My doctor knows what the full guard is!

So I was sitting at the chiropractor's office today. I'm getting an MRI on my foot instead of das boot. Hopefully it'll be smoother sailing than clomping around in a chunk of plastic.

The visit was great though. This is the second...no...THIRD doctor I've seen about this, so I wasn't expecting too much. I explained how I'd hurt myself and he replied "Yeah...we're going to have to take you off running, but I don't want you to have to stop training completely. If you do spar, work in full guard and escapes only. Nothing from the top." Say what? Did he just give me a BJJ specific prescription? I knew going to a chiro that specialized in sports medicine meant that there would be a deeper understanding of the injury, but it turns out this guy works on a couple of big name MMA fighters when they want to treat their injuries with as much secrecy as possible. This was the exact OPPOSITE of the kiais. I guess that's the benefit of training in an area where MMA is so big.

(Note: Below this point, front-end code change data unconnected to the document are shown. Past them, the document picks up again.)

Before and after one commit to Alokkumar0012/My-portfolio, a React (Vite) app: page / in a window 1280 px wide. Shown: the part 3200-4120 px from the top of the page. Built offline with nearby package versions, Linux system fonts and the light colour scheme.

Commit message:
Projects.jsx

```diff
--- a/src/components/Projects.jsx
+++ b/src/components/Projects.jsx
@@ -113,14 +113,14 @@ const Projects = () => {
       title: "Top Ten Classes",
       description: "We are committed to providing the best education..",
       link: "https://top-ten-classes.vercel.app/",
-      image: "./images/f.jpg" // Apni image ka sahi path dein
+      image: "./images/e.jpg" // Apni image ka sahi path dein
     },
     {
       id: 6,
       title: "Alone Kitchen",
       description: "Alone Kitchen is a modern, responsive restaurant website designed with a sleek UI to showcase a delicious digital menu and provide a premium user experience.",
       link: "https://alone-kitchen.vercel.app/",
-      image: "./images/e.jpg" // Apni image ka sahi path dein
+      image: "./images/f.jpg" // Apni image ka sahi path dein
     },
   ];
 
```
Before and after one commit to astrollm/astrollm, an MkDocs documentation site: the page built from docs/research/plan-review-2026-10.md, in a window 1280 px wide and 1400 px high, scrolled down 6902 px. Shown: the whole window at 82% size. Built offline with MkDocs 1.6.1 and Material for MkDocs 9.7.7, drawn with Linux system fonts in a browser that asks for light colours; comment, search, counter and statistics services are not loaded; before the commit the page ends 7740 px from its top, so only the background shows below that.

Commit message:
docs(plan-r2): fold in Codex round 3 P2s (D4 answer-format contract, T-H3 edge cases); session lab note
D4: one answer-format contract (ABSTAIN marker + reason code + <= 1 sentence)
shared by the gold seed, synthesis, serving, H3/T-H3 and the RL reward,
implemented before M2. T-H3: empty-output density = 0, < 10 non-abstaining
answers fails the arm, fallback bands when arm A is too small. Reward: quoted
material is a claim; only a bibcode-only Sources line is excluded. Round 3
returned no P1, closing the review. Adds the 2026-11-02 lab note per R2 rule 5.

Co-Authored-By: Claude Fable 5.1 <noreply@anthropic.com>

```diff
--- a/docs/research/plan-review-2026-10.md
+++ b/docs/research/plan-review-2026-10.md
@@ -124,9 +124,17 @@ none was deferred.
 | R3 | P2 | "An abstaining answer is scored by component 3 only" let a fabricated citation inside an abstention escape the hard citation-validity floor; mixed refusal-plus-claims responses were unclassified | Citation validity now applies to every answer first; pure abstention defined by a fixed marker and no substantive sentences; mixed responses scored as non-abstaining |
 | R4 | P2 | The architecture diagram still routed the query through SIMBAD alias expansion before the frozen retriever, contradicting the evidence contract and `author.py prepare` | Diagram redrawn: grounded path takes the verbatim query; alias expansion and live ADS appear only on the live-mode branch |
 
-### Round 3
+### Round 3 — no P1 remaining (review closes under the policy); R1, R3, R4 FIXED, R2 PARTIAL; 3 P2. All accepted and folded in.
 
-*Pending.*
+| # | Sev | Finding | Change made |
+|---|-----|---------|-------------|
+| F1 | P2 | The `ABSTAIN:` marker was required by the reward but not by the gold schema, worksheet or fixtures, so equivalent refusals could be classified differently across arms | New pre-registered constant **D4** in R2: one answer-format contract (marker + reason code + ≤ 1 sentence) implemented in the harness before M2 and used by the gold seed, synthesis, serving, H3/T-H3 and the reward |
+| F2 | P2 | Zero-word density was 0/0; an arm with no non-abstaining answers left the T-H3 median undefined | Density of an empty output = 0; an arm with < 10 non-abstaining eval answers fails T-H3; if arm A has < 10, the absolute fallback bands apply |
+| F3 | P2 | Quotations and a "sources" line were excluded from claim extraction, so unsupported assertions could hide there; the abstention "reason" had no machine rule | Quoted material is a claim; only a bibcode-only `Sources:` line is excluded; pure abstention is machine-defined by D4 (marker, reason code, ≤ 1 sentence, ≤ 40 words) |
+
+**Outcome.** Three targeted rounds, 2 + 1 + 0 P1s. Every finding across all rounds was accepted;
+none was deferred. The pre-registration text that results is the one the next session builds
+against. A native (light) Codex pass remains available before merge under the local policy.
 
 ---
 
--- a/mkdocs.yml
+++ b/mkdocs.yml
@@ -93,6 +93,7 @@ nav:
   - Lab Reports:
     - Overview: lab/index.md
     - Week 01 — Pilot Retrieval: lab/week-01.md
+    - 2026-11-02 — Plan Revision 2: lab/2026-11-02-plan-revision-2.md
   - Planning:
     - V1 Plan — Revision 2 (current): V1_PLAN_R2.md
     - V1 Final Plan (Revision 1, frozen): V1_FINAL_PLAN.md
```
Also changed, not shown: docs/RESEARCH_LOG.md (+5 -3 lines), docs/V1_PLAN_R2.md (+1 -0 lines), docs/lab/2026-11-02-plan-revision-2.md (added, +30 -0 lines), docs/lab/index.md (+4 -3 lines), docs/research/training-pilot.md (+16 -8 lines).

We talked more about treatment and diagnosis options and something he said totally caught me off guard "I want to interrupt your training as little as possible. I don't like to keep athletes from their activities." Athletes? Me? An athlete? No way.

Afterward, we discussed my chronically crackly knees, which thankfully, are only due to genetically tight quads. Apparently the tight muscle offsets alignment, causing pain. The grinding comes from decreased cartilage (which I knew) and apparently, grappling helps rebuild it. 

Monday, June 20, 2011

Creepiest prank EVER...

But first, I need to confess my massive jiu jitsu crushes on Saulo Ribeiro and Roy Dean. My ears perk whenever anyone even mentions their names. I sleep with a copy of Jiu Jitsu University in bed. I'm dead serious.

And now...the prank...



Tonight was cool. We worked a flowing drill (I know there's a technical term for them) that went from a standing guard pass to side control to mount to bridge mount escape, then your partner starts. I don't know why, but I love continuous flow drills.

There's a new guy in class...white belt...looks to be early 20s. He's gonna be goooood. Watching him learn is so cool. he catches everything quickly, has a really good attitude and is humble. I love cool, good people.